- [HOW TO COMPLETE THIS TASK]: Among the entries that follow, the required portion opens with the line containing "Before and after one commit to framefinery/framefinery-engine, a" and closes with the line containing "Record VVC chroma mode baseline". Give that portion again exactly, and nothing else.

Edit difference data

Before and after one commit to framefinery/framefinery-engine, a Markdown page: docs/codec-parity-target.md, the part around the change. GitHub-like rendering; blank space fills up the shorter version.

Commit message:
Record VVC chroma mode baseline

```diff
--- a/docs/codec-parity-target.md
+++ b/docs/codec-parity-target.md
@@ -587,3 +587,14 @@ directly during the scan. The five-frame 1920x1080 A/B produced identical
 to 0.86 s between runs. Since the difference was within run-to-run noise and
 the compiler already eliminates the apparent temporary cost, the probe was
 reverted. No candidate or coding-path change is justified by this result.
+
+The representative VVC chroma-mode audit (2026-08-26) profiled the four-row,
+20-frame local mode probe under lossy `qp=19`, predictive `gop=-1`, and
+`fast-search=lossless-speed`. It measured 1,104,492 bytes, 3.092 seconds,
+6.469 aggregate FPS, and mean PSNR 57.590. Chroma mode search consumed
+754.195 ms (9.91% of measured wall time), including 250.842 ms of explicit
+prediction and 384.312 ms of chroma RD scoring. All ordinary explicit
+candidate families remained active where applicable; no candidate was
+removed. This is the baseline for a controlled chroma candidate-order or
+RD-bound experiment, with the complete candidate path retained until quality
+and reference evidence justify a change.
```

* * *

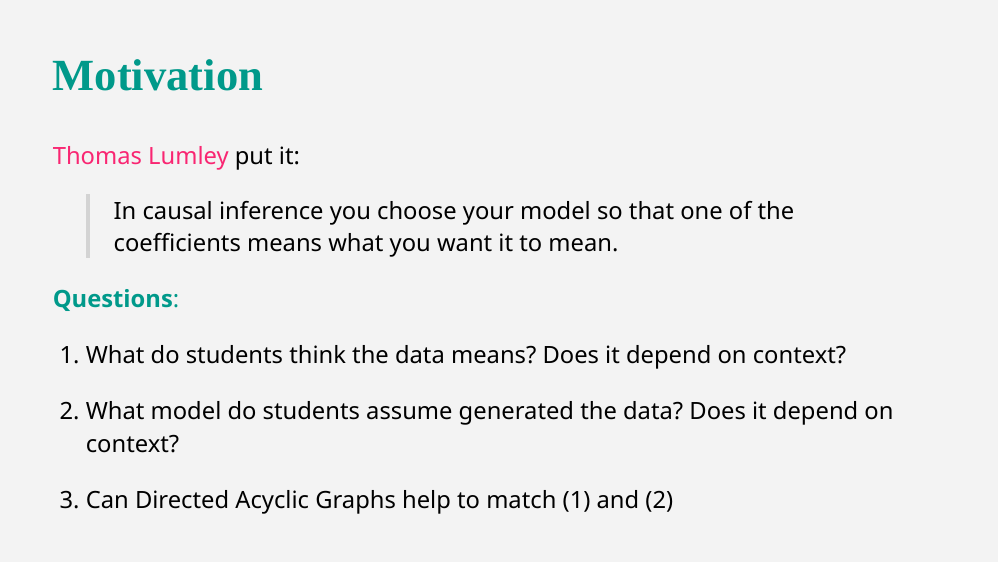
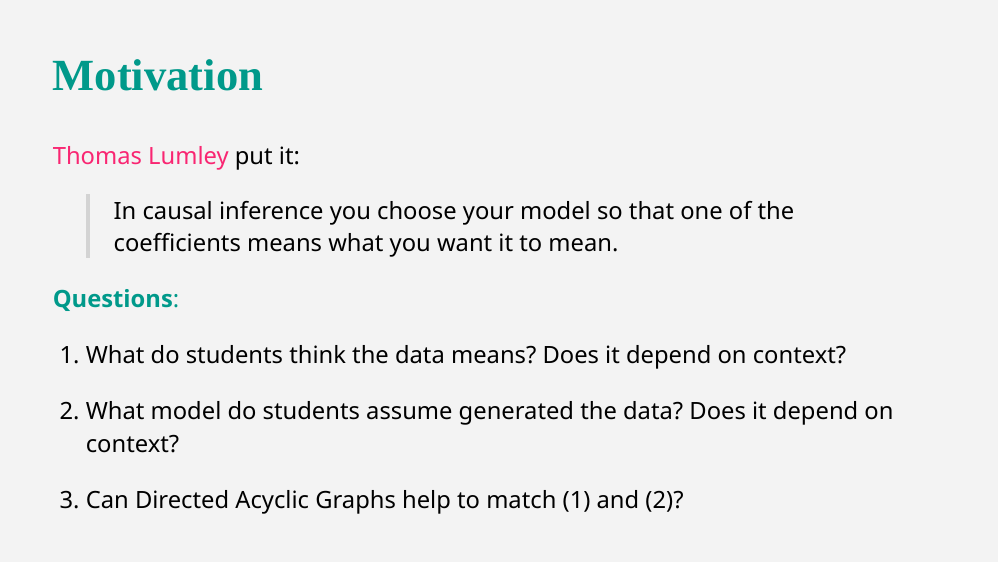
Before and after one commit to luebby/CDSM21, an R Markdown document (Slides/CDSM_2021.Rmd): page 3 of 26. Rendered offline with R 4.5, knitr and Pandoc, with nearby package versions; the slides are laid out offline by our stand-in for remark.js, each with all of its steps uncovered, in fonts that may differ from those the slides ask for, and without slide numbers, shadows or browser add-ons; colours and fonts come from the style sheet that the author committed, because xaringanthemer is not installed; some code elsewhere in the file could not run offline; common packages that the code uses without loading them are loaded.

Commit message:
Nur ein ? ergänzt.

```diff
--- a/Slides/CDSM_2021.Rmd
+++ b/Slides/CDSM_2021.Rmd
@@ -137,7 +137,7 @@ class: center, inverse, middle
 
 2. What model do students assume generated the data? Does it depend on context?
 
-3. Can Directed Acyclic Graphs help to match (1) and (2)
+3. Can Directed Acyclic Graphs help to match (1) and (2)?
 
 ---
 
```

- [OUTPUT FOR THIS TASK]:
Before and after one commit to framefinery/framefinery-engine, a Markdown page: docs/codec-parity-target.md, the part around the change. GitHub-like rendering; blank space fills up the shorter version.

Commit message:
Record VVC chroma mode baseline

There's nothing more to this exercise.